However, when we do something when we KNOW what’s going to happen, (like some doctor charging you $70 to tell you to take some Advil) it’s kind of foolish.
This is what they mean when they talk about doing the same thing over and over and expecting a different result.
Humans are goal driven creatures. Every single day, we have hundreds, if not thousands, of small goals.
We set them, we take action, we achieve them. Sure, some of these are pretty simple, like eating and going to the toilet.
But often times they are of the “insanity” type. We keep trying the same thing, but it still doesn’t work.
Our brains are incredibly fast and powerful, which can sometimes be our achilles heal.
Meaning we’re doing the same things over and over, but we’re pretending we’re doing different things.
Maybe talking to different people and different locations, but we’re using the same strategies and operating from the same mindset of beliefs.
If you’ve got a horrible golf swing, buying new clubs won’t help. Or if you suck at playing the piano, buying a new keyboard won’t help. But that’s we do, while pretending we’re “doing something different.”
A fantastic way to beat this common mistake is to keep a journal. Write down your big life goals, and every day, write down what you did to get closer.
Then write down what happened.
Then write down what you could do tomorrow.

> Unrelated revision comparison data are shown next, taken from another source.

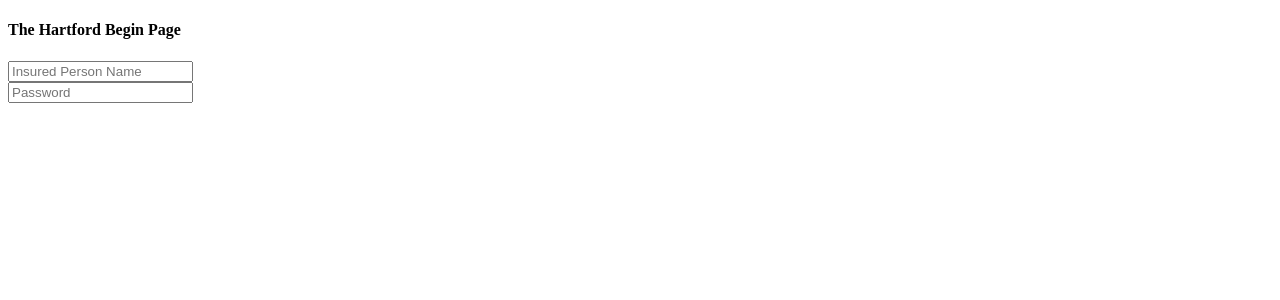
Repository: Narendranelango/JavaEE
Page: http://localhost/ServletNaren/begin.jsp
An editor plug-in stored every save of this project. The page is shown before and after the next save, followed by the edit.
The browser window is 1280 px wide. The pictures show the whole page.
The page is served by Tomcat 9. Other server files are loaded and not shown.

Above is the page before, as saved 2021-12-30 11:50:04.

### ServletNaren/src/main/webapp/begin.jsp
<%@ page language="java" contentType="text/html; charset=ISO-8859-1"
    pageEncoding="ISO-8859-1"%>
<!DOCTYPE html>
<html>
<head>
<meta charset="ISO-8859-1">
<title>Insert title here</title>
</head>
<body>
	<h4>The Hartford Begin Page</h4>
<input type="text" placeholder="Insured Person Name"/><br>
<input type="password" placeholder="Password"/>
</body>
</html>

After the next save:
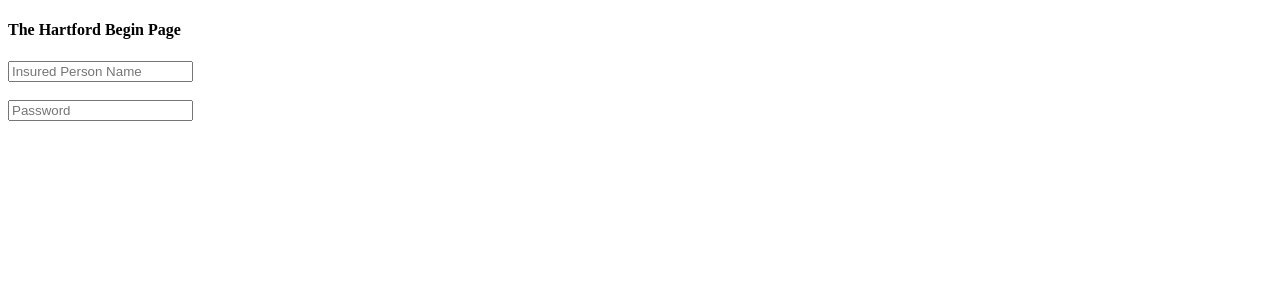
Saved 16 s later.
--- a/ServletNaren/src/main/webapp/begin.jsp
+++ b/ServletNaren/src/main/webapp/begin.jsp
@@ -8,7 +8,7 @@
 </head>
 <body>
 	<h4>The Hartford Begin Page</h4>
-<input type="text" placeholder="Insured Person Name"/><br>
+<input type="text" placeholder="Insured Person Name"/><br><br>
 <input type="password" placeholder="Password"/>
 </body>
 </html>
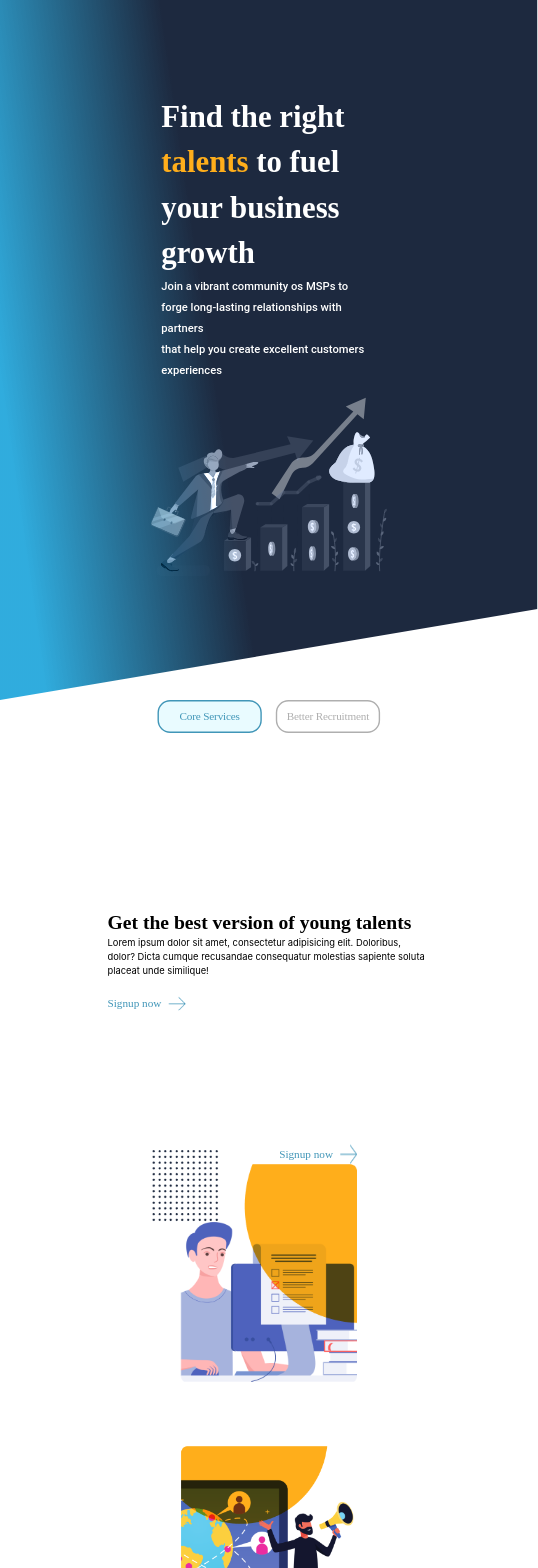
Repository: uh-sman/Vacanxe
Page: /
An editor plug-in stored every save of this project. The page is shown before and after the next save, followed by the edit.
The browser window is 768 px wide. The pictures show the part of the page from y = 0 to 2240 px (the page is 5747 px tall), at 70% of full size.
The project was rebuilt for these pictures with package versions that can differ from the ones it lists, and the page was loaded fresh each time. Also part of the build but not shown: src/components/data.js, src/components/navbar.css, src/components/SideNav.jsx, src/components/Navbar.jsx.

Above is the page before, as saved 2022-12-04 12:16:22.

After the next save:
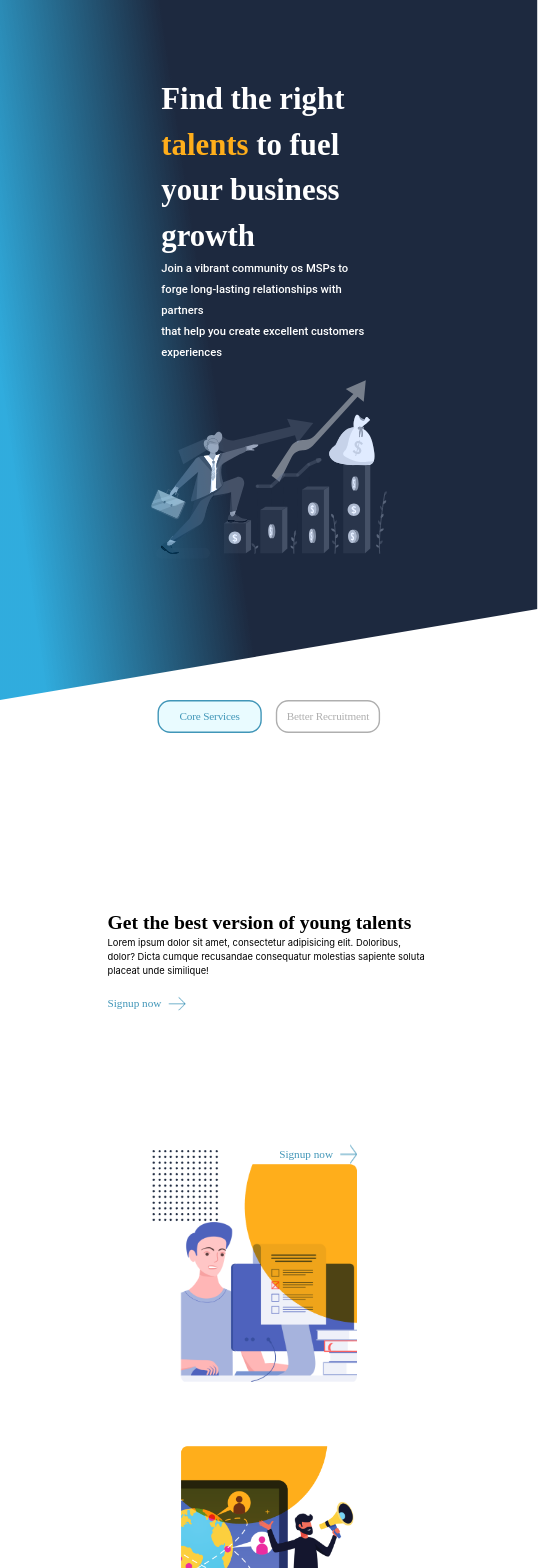
Saved 10 s later.
--- a/src/components/hero.css
+++ b/src/components/hero.css
@@ -90,7 +90,7 @@
   }
   .partner-img {
     margin-top: 20px;
-    margin-bottom: 40px;
+    margin-bottom: 90px;
   }
   /* .hero-content {
     width: 100vw;
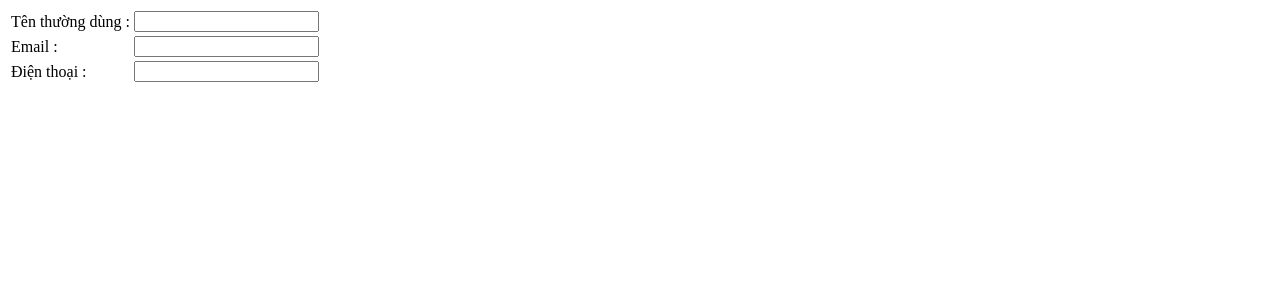
Repository: NGUYEN112/Module2
Page: http://localhost/
An editor plug-in stored every save of this project. The page is shown before and after the next save, followed by the edit.
The browser window is 1280 px wide. The pictures show the whole page.
The page is run by PHP 8.4 with error messages shown; the project is at /var/www/html/.

Above is the page before, as saved 2021-01-18 15:21:16.

### bai12-json/index.php
<!DOCTYPE html>
<html lang="en">

<head>
    <meta charset="UTF-8">
    <meta name="viewport" content="width=device-width, initial-scale=1.0">
    <title>Đăng kí người dùng</title>
</head>

<body>
    <form method="post">
    <table>
        <tr>
            <td>Tên thường dùng : </td>
            <td><input type="text"></td>
        </tr>
        <tr>
            <td>Email : </td>
            <td><input type="text"></td>
        </tr>
        <tr>
            <td>Điện thoại : </td>
            <td><input type="number"></td>
        </tr>
        </table>
    </form>
</body>

</html>

After the next save:
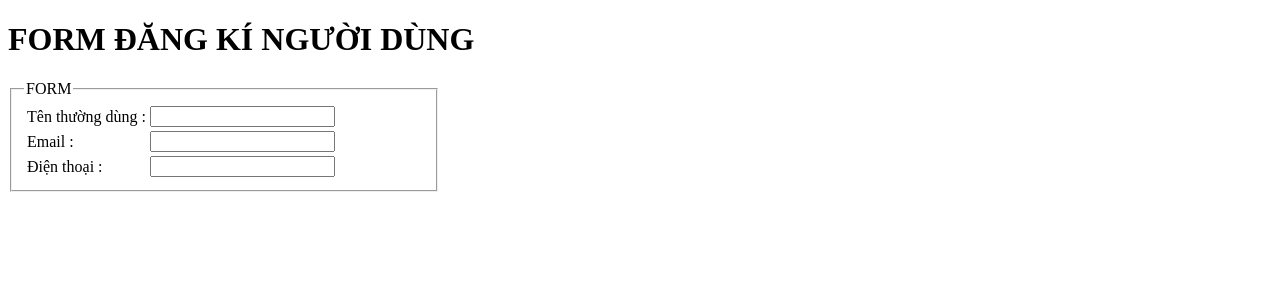
Saved 2 min 52 s later.
--- a/bai12-json/index.php
+++ b/bai12-json/index.php
@@ -8,22 +8,26 @@
 </head>
 
 <body>
+<h1>FORM ĐĂNG KÍ NGƯỜI DÙNG</h1>
     <form method="post">
-    <table>
-        <tr>
-            <td>Tên thường dùng : </td>
-            <td><input type="text"></td>
-        </tr>
-        <tr>
-            <td>Email : </td>
-            <td><input type="text"></td>
-        </tr>
-        <tr>
-            <td>Điện thoại : </td>
-            <td><input type="number"></td>
-        </tr>
+    <Fieldset style="width : 400px">
+    <legend>FORM</legend>
+        <table>
+            <tr>
+                <td>Tên thường dùng : </td>
+                <td><input type="text"></td>
+            </tr>
+            <tr>
+                <td>Email : </td>
+                <td><input type="text"></td>
+            </tr>
+            <tr>
+                <td>Điện thoại : </td>
+                <td><input type="number"></td>
+            </tr>
         </table>
+        </Fieldset>
     </form>
+
 </body>
-
 </html>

This way, you’ll elevate your natural goal setting and getting mechanism up to the conscious level.
And THAT’S when things start to click.
These can help: